● **Provided information**:
★ ★ ★ ★ ★ ★ ★

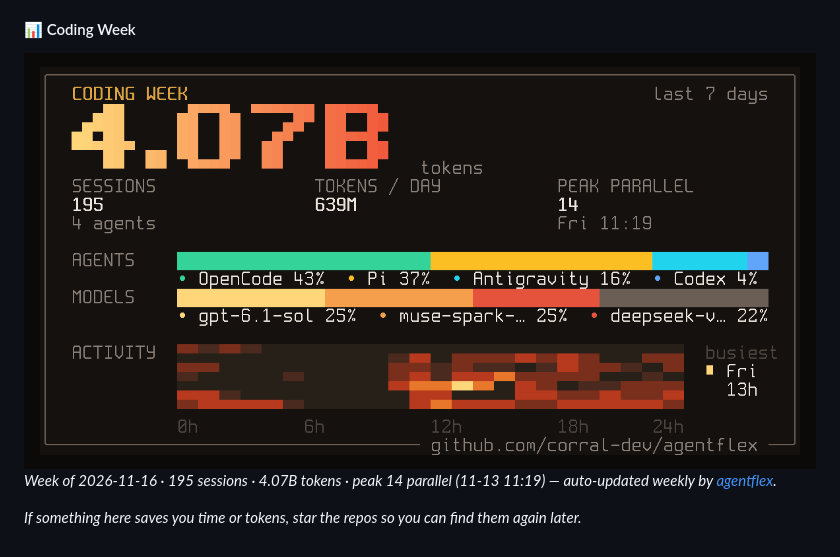
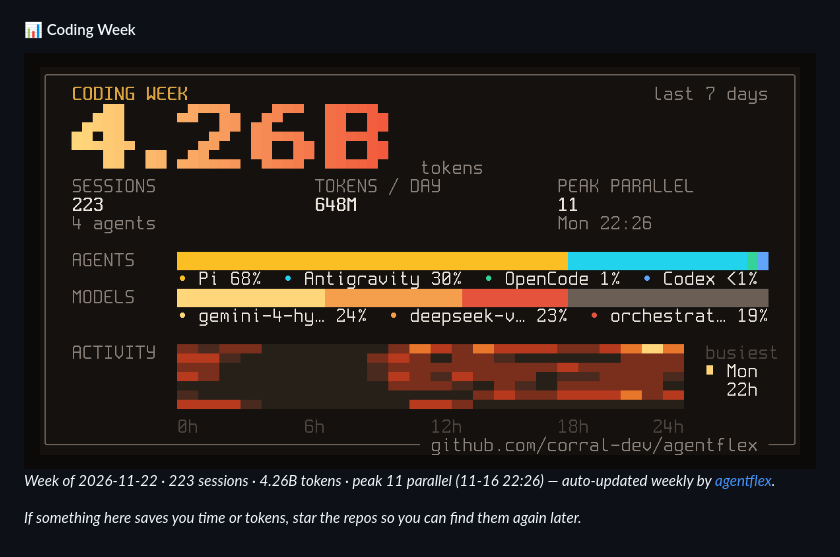
Before and after one commit to x0c/x0c, a Markdown page: README.md, the part around the change. GitHub-like rendering; pictures changed too: assets/agentflex-week.png.

Commit message:
chore: weekly agentflex card (2026-11-22, 223 sessions, 4.26B tokens)

```diff
--- a/README.md
+++ b/README.md
@@ -22,6 +22,6 @@ I build local-first tools for heavy AI coding workflows and native macOS utiliti
 #### 📊 Coding Week
 <!-- agentflex-start -->
 ![coding-agent week](./assets/agentflex-week.png)
-*Week of 2026-11-16 · 195 sessions · 4.07B tokens · peak 14 parallel (11-13 11:19) — auto-updated weekly by [agentflex](https://github.com/corral-dev/agentflex).*
+*Week of 2026-11-22 · 223 sessions · 4.26B tokens · peak 11 parallel (11-16 22:26) — auto-updated weekly by [agentflex](https://github.com/corral-dev/agentflex).*
 <!-- agentflex-end -->
 *If something here saves you time or tokens, star the repos so you can find them again later.*
```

★ ★ ★ ★ ★ ★ ★

● **Exercise aim**:
Search the records for the string "sessions" and, wherever a line contains it, please copy that line.

● **Exercise response**:
chore: weekly agentflex card (2026-11-22, 223 sessions, 4.26B tokens)
-*Week of 2026-11-16 · 195 sessions · 4.07B tokens · peak 14 parallel (11-13 11:19) — auto-updated weekly by [agentflex](https://github.com/corral-dev/agentflex).*
+*Week of 2026-11-22 · 223 sessions · 4.26B tokens · peak 11 parallel (11-16 22:26) — auto-updated weekly by [agentflex](https://github.com/corral-dev/agentflex).*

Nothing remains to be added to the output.